### [What this task involves]
Your copy should hold every record verbatim and none of the pictures.

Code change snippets
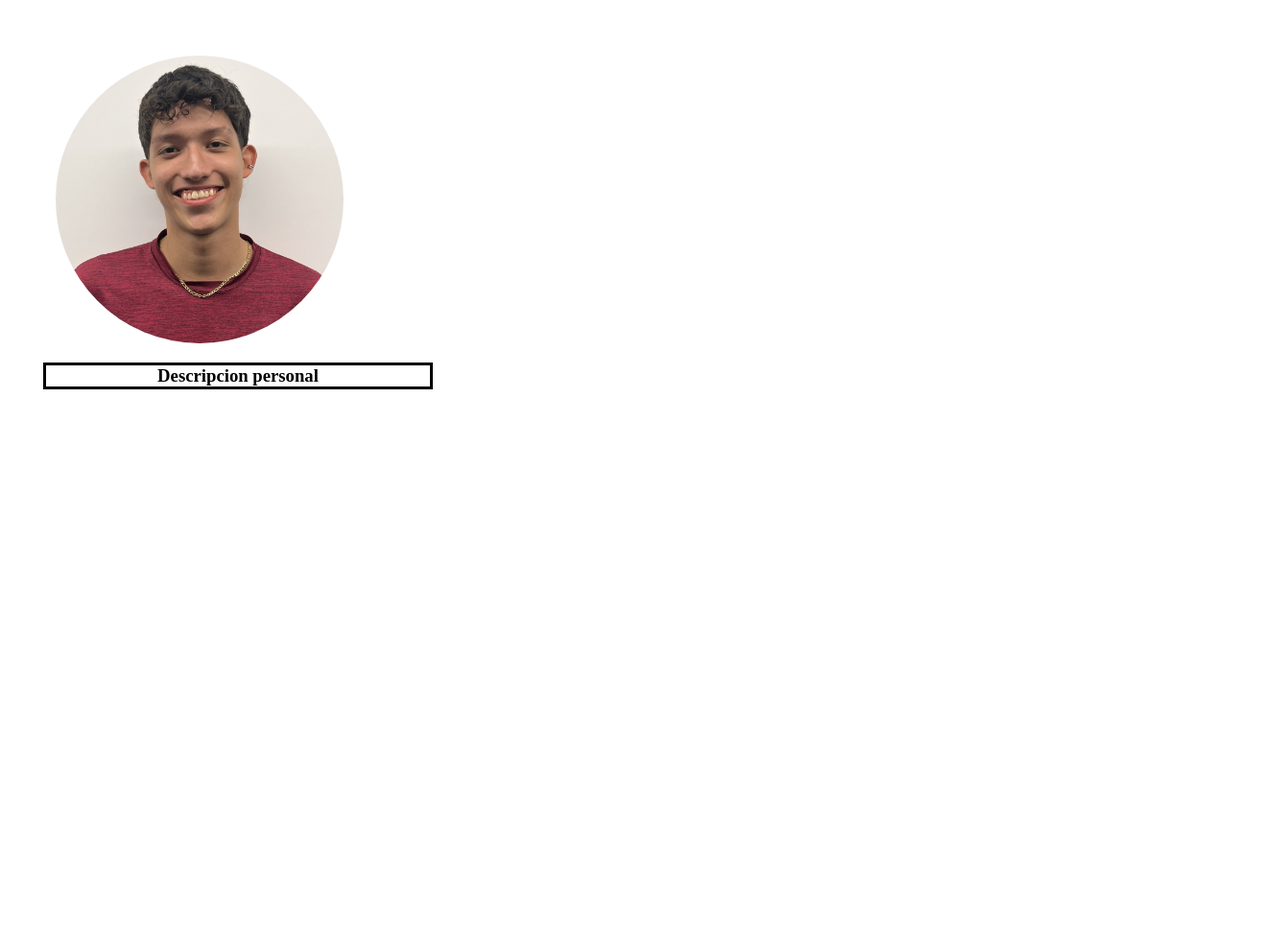
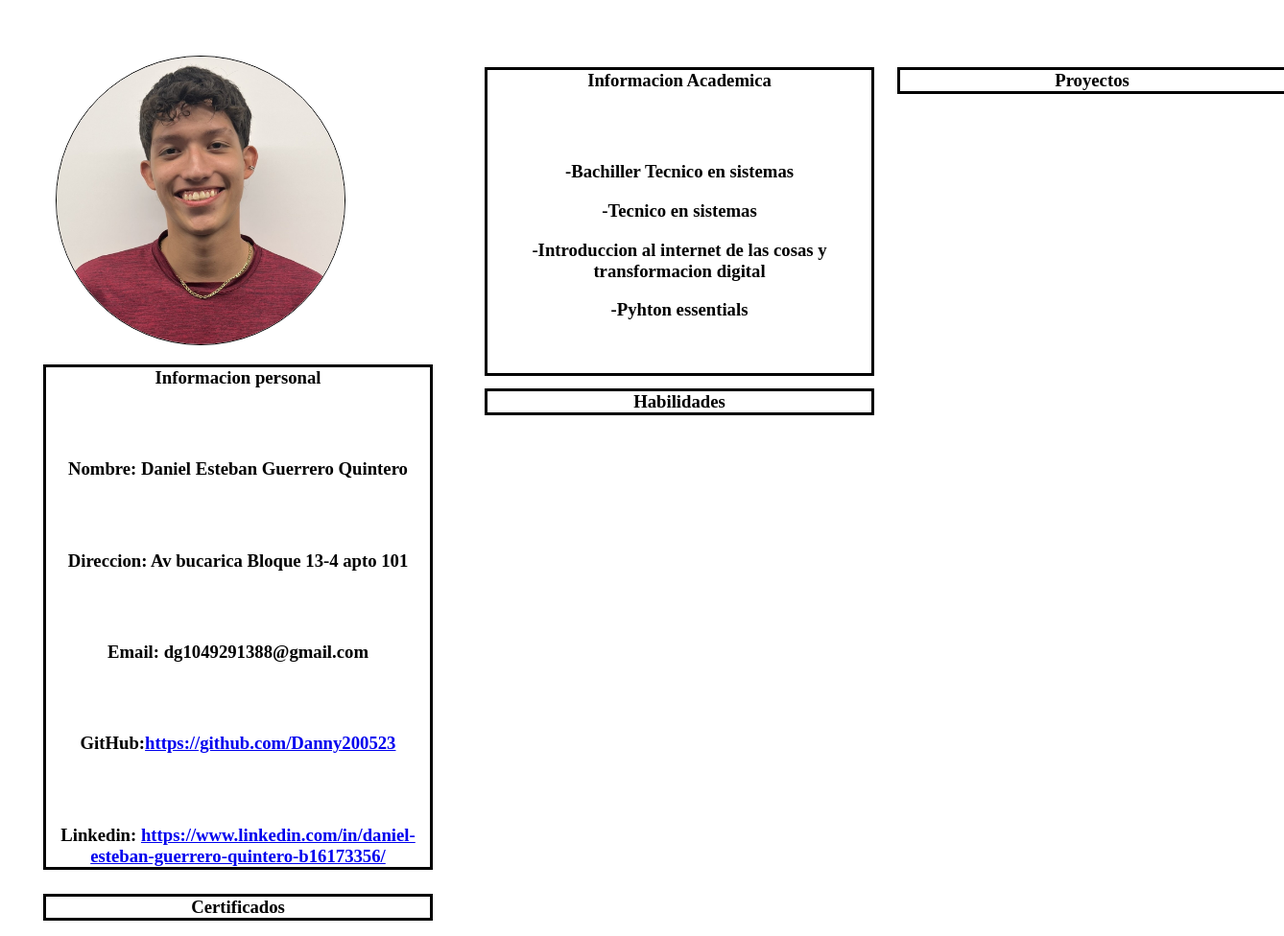
Before and after one commit to Danny200523/HTML_S1_GuerreroDaniel, a plain HTML site: page Dia2/index.html in a window 1280 px wide. Shown: the whole page at 96% size, 1338 px wide, since content can reach past the window. Before the commit the page ends 800 px from the top, so only its background shows below. Drawn offline with Linux system fonts and the light colour scheme.

Commit message:
Feat: :rocket: add new squares

```diff
--- a/Dia2/index.html
+++ b/Dia2/index.html
@@ -9,7 +9,35 @@
 <body>
     <img id="daniel" src="./IMAGENES/Danny.jpeg" alt="Avatar">
     <div id="desper">
-        <h3 id="title">Descripcion personal</h3>
+        <h3>Informacion personal</h3>
+        <br></br>
+        <h3>Nombre: Daniel Esteban Guerrero Quintero</h3>
+        <br></br>
+        <h3>Direccion: Av bucarica Bloque 13-4 apto 101</h3>
+        <br></br>
+        <h3>Email: dg1049291388@gmail.com</h3>
+        <br></br>
+        <h3>GitHub:<a href="https://github.com/Danny200523">https://github.com/Danny200523</a></h3>
+        <br></br>
+        <h3>Linkedin: <a href="https://www.linkedin.com/in/daniel-esteban-guerrero-quintero-b16173356/">https://www.linkedin.com/in/daniel-esteban-guerrero-quintero-b16173356/</a></h3>
+    </div>
+    <div id="infoacade">
+        <h3>Informacion Academica</h3>
+        <br></br>
+        <h3>-Bachiller Tecnico en sistemas</h3>
+        <h3>-Tecnico en sistemas</h3>
+        <h3>-Introduccion al internet de las cosas y transformacion digital</h3>
+        <h3>-Pyhton essentials</h3>
+        <br></br>
+    </div>
+    <div id="Habilidades">
+        <h3>Habilidades</h3>
+    </div>
+    <div id="proye">
+        <h3>Proyectos</h3>
+    </div>
+    <div id="certi">
+        <h3>Certificados</h3>
     </div>
 </body>
 </html>
--- a/Dia2/style/style.css
+++ b/Dia2/style/style.css
@@ -1,12 +1,10 @@
-*{
-    background-color: rgb(255, 255, 255);
 
-}
 #daniel{
     margin-left: 50px;
     margin-top: 50px;
     width: 300px;
     border-radius: 50%;
+    border: 1px solid black;
 
 }
 #desper{
@@ -17,3 +15,38 @@
     border-color: black;
     outline: 3px solid black;
 }
+#infoacade{
+    text-align: center;
+    margin-left: 500px;
+    margin-top: -850px;
+    border: 100px;
+    width: 400px;
+    border-color: black;
+    outline: 3px solid black;
+}
+#Habilidades{
+    text-align: center;
+    margin-left: 500px;
+    border: 100px;
+    width: 400px;
+    border-color: black;
+    outline: 3px solid black;
+}
+#proye{
+    text-align: center;
+    margin-left: 930px;
+    margin-top: -375px;
+    border: 100px;
+    width: 400px;
+    border-color: black;
+    outline: 3px solid black;
+}
+#certi{
+    text-align: center;
+    margin-left: 40px;
+    margin-top: 840px;
+    border: 100px;
+    width: 400px;
+    border-color: black;
+    outline: 3px solid black;
+}
```
Also changed, not shown: Dia2/IMAGENES/Excel-Especialist.png (added).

### [Result of this task]
Before and after one commit to Danny200523/HTML_S1_GuerreroDaniel, a plain HTML site: page Dia2/index.html in a window 1280 px wide. Shown: the whole page at 96% size, 1338 px wide, since content can reach past the window. Before the commit the page ends 800 px from the top, so only its background shows below. Drawn offline with Linux system fonts and the light colour scheme.

Commit message:
Feat: :rocket: add new squares

```diff
--- a/Dia2/index.html
+++ b/Dia2/index.html
@@ -9,7 +9,35 @@
 <body>
     <img id="daniel" src="./IMAGENES/Danny.jpeg" alt="Avatar">
     <div id="desper">
-        <h3 id="title">Descripcion personal</h3>
+        <h3>Informacion personal</h3>
+        <br></br>
+        <h3>Nombre: Daniel Esteban Guerrero Quintero</h3>
+        <br></br>
+        <h3>Direccion: Av bucarica Bloque 13-4 apto 101</h3>
+        <br></br>
+        <h3>Email: dg1049291388@gmail.com</h3>
+        <br></br>
+        <h3>GitHub:<a href="https://github.com/Danny200523">https://github.com/Danny200523</a></h3>
+        <br></br>
+        <h3>Linkedin: <a href="https://www.linkedin.com/in/daniel-esteban-guerrero-quintero-b16173356/">https://www.linkedin.com/in/daniel-esteban-guerrero-quintero-b16173356/</a></h3>
+    </div>
+    <div id="infoacade">
+        <h3>Informacion Academica</h3>
+        <br></br>
+        <h3>-Bachiller Tecnico en sistemas</h3>
+        <h3>-Tecnico en sistemas</h3>
+        <h3>-Introduccion al internet de las cosas y transformacion digital</h3>
+        <h3>-Pyhton essentials</h3>
+        <br></br>
+    </div>
+    <div id="Habilidades">
+        <h3>Habilidades</h3>
+    </div>
+    <div id="proye">
+        <h3>Proyectos</h3>
+    </div>
+    <div id="certi">
+        <h3>Certificados</h3>
     </div>
 </body>
 </html>
--- a/Dia2/style/style.css
+++ b/Dia2/style/style.css
@@ -1,12 +1,10 @@
-*{
-    background-color: rgb(255, 255, 255);
 
-}
 #daniel{
     margin-left: 50px;
     margin-top: 50px;
     width: 300px;
     border-radius: 50%;
+    border: 1px solid black;
 
 }
 #desper{
@@ -17,3 +15,38 @@
     border-color: black;
     outline: 3px solid black;
 }
+#infoacade{
+    text-align: center;
+    margin-left: 500px;
+    margin-top: -850px;
+    border: 100px;
+    width: 400px;
+    border-color: black;
+    outline: 3px solid black;
+}
+#Habilidades{
+    text-align: center;
+    margin-left: 500px;
+    border: 100px;
+    width: 400px;
+    border-color: black;
+    outline: 3px solid black;
+}
+#proye{
+    text-align: center;
+    margin-left: 930px;
+    margin-top: -375px;
+    border: 100px;
+    width: 400px;
+    border-color: black;
+    outline: 3px solid black;
+}
+#certi{
+    text-align: center;
+    margin-left: 40px;
+    margin-top: 840px;
+    border: 100px;
+    width: 400px;
+    border-color: black;
+    outline: 3px solid black;
+}
```
Also changed, not shown: Dia2/IMAGENES/Excel-Especialist.png (added).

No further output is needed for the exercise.